Will you keep the takeaway pizza format?
A. F.: Many people ask me. Last year I got close to it, but then I invested in delivery. I am not against pizzerias with seating, but I know that the trend for the next ten years will be the takeaway, also because it allows for less costs. It follows that the customer pays a little less for the pizza in proportion. My initial strength was delivery and I decided to focus on this format, since I can use my experience as a competitive advantage to be at the forefront. The delivery sector is constantly increasing, that can be seen from the proliferation of dedicated platforms and applications.
A. F.: I prefer doughs done using the direct method and many times at room temperature. I work with the change of time, playing with yeasts. I do not use starters for take-away activities because they would become unmanageable, I use them for fairs, events, etc. I have three types of dough: classic, Neapolitan, wholewheat. I change the price list every six months and add a new dough. They are direct doughs with 24/48 hours of leavening, with very low amounts of yeast. There are processes in which I use the indirect method, for example that for the Neapolitan pizza. The classic pizza, which is the one I produce the most, has a direct method. For events or on commission I also make pan pizza, on-peel pizza… and there I give free rein to my expression. Many times, when I am stressed, I let off steam by going to my lab to do something new. The combinations come from trips I have made, from the restaurants where I ate, looking at blogs, recipes, new products seen at fairs, seasonality, local ingredients. In addition, there is always a particular inspiration, the desire to bring new things and anticipate trends. The Verona project mainly involves the use of local ingredients, such as mozzarella from the milk from Lessinia mountain pastures.

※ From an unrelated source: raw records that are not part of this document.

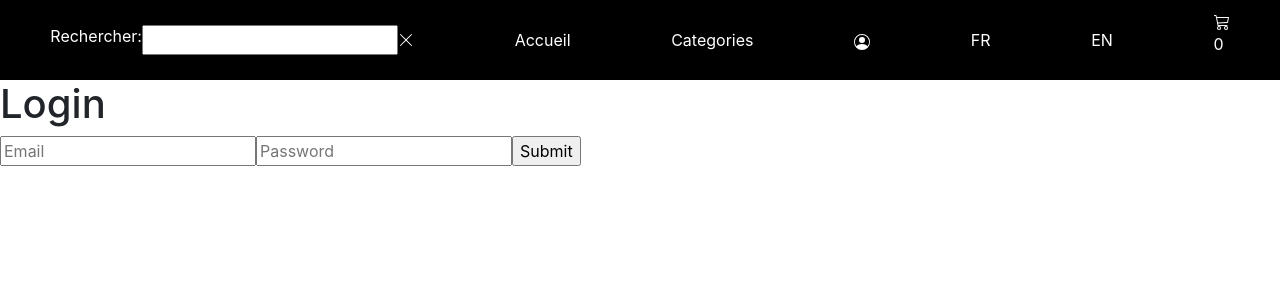
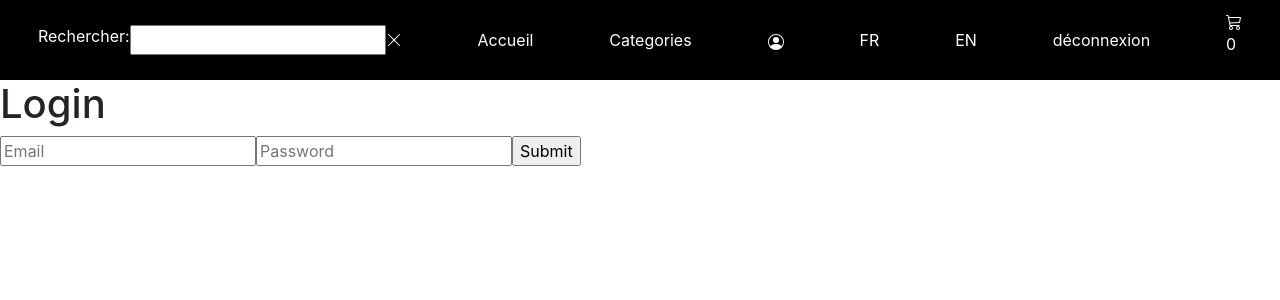
Before and after one commit to Ustalioth/collect-everything-front, a React (Create React App) app: page /shop/1/login in a window 1280 px wide. Shown: the top 300 px of the page. Built offline with nearby package versions, Linux system fonts and the light colour scheme.

Commit message:
[Logout] Add deconnection

```diff
--- a/src/pages/Shop/Account/ShopLogin.js
+++ b/src/pages/Shop/Account/ShopLogin.js
@@ -24,13 +24,9 @@ export const ShopLogin = () => {
         dispatch(login(credentials.email, credentials.password));
     }
 
-    useEffect(() => {
-
-    }, [token]);
-
     return(
         <>
-            <Navbar></Navbar>
+            <Navbar />
             <h1>Login</h1>
             <input type={"text"} name={"email"} placeholder="Email" value={credentials.email} onChange={handleChange} />
             <input type={"password"} name={"password"} placeholder="Password" value={credentials.password} onChange={handleChange} />
--- a/src/pages/Shop/Navbar/Navbar.js
+++ b/src/pages/Shop/Navbar/Navbar.js
@@ -1,6 +1,7 @@
 import React from "react";
 import { Link, useParams } from "react-router-dom";
 import { useDispatch, useSelector } from 'react-redux';
+import { logout } from "redux/authSlice";
 import { Navbar as ShopNavbar } from "./Navbar.styles";
 import { SearchBar } from "./SearchBar/SearchBar";
 import { PersonCircle, Cart3 } from "react-bootstrap-icons";
@@ -10,6 +11,8 @@ export const Navbar = (props) => {
   let {shopName} = useParams();
 
   const {t, i18n} = useTranslation();
+
+  const dispatch = useDispatch();
   const cart = useSelector((state) => state.cart);
 
   const getTotalQuantity = () => {
@@ -27,6 +30,7 @@ export const Navbar = (props) => {
       </Link>
       <span onClick={() => i18n.changeLanguage('fr')}>FR</span>
       <span onClick={() => i18n.changeLanguage('en')}>EN</span>
+      <span onClick={() => dispatch(logout())}>déconnexion</span>
       <Link to={`/shop/${shopName}/cart`}>
         <Cart3 />
         <p>{getTotalQuantity() || 0}</p>
```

Local ingredients and technologies inspired by the USA; it seems a winning combination!
A. F.: In fact, America was sort of a milestone for me: when I returned from my trip, I told myself that I absolutely had to bring myself up to date and started working on an app that was ahead of its time. Despite being from the country my pizzerias have innovative elements. The three Facci la Pizza takeaways are destined for the provinces, while the Facci Pizza Delivery, the Verona one, is destined to take root in the big cities and is a format that I would also like to take abroad. The Verona project has a very futuristic footprint with an almost completely automated line. For example, the Synthesis tunnel oven will guarantee a constant production line, while at the front desk level we will have order totems. You can order from the totem or via our app that allows automated ordering, automated delivery and online payment. We have designed this application as a tool to make life easier for customers and point of sale managers, we are very proud of it. Obviously, it is essential to never stop researching and being open to change. A pizza maker once told me “you must get used to not getting used”. It is a philosophy that proved to be successful for my team and me.
The Zanolli team is always available for customized advisory on the opening of take away pizzerias. Feel free to contact us!